Lining up the handgun down-range, I did not notice the extra weight up front while dry-firing. Simply put, its so little extra relative to the overall weight of the system, only a keen shooter could notice. However, moving into live fire, the plug makes its presence known.
Its not a full-on “night and day” shooting difference, but it could be described as “twilight vs dusk”. The key is the physics involved. The added weight to the cycling mass on a handgun will slow down the slide (assuming spring rates are the same). By slowing it down, the recoil impluse is spread over a slightly longer period of time. From there, adding weight to the front of the handgun will then impart more force to drive the nose of the handgun down as the slide goes into battery.
As such, the RMS doesn’t change the overall recoil (as energy is the same, just delivered over a longer period), it does reduce the “felt” recoil as shoves are easier to handle than jerks and with the weight added, drives the muzzle down.
For a shooter like myself where I am used to a handgun and have long compensated to the recoil impulse, it actually drove the muzzle down too far for me during the first magazine, creating some fun vertical strings on the target, but after a few magazines, I was able to compensate and targets shrunk to my standard sizing quickly.

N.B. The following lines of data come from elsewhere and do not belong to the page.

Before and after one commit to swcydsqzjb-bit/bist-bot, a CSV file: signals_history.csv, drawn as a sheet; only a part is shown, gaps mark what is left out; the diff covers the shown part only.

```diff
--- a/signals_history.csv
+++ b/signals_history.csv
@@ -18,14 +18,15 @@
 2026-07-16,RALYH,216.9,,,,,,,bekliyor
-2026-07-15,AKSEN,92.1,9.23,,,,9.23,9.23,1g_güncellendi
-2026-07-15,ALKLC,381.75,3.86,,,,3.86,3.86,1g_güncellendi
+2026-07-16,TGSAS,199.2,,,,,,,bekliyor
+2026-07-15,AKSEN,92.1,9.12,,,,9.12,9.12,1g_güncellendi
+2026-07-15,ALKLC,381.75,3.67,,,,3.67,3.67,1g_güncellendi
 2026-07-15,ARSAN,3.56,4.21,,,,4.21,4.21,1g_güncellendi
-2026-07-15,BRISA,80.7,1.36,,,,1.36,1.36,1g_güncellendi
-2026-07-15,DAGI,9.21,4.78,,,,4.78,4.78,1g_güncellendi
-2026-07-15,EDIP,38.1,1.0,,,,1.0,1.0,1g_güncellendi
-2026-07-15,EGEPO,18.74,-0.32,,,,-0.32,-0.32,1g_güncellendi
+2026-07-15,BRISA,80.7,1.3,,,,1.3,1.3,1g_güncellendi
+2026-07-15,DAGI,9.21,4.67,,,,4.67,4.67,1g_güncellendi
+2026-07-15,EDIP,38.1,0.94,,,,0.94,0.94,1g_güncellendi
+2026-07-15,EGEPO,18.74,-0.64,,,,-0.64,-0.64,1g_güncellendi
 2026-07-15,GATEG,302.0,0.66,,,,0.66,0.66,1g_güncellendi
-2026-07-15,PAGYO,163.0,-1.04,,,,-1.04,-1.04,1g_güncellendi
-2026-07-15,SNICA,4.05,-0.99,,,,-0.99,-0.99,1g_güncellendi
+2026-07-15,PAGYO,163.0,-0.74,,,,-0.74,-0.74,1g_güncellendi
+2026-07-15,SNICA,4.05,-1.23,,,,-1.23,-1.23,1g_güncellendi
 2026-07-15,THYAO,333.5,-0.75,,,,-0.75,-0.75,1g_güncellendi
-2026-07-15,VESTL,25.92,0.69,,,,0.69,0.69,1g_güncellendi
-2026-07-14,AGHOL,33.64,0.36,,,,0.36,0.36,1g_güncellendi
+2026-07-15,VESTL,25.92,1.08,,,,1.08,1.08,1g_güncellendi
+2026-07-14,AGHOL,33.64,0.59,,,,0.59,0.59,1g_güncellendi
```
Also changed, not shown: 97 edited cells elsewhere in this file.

My split times however did not decrease markedly. With either the RMS or my standard rig with the Lone Wolf polished system, I was holding to normal splits and accuracy. However, the RMS was at a bit of a disadvantage, as the Lone Wolf spring system is tuned to my load, so the RMS keeping pace with its standard spring is impressive. This is backed up with the nose of the handgun “diving” where a lighter spring would have pushed it down less.
Moving between calibers, the effect was much more noticeable with the .40 ammunition. With its common “snap”, the added mass was a nice addition, especially when moving up to defensive loads like Federal HST. On 9mm (Freedom 124 grain re-manufactured) the effect was there, just no as pronounced.
Author’s note: AD did not yet have their other springs available at time of testing. They have since introduced various spring rates for shooters to tune the system.
- In today’s market of over-hyped product, having sometime do exactly as it purports to do is refreshing.
- Does reduce “felt” recoil and helps drive down the muzzle during firing.
- Various spring rates available for the shooter to tune the system to their experience.
- With in being stainless, I would like to see this nitrocarburized or “nitrided”. Adding the black will match the handgun and will increase surface hardness while reducing friction further.
- Should be compatible with nearly any Generation 3 spring set if the desired spring is not offered by AD.
- I’d be curious to see the results of offering a tungsten carbide increasing weight further up front, but that is only curiousity speaking.
- This should be a captured system.
The AD RMS is a solid offering. It does exactly what it sets out to do, which is to reduce the felt recoil of the shooter. Its an innovative approach that takes advantage of the Glock Gen 4’s added space to create a product caters to a specific shooter.
While I am annoyed at the choice to not capture the system, the RMS will make shooting the Glock 34 and 35 more pleasant. Adding in the compatibility with various springs and AD’s new spring rates, the competitive shooter can expect a performance boost dropping it in.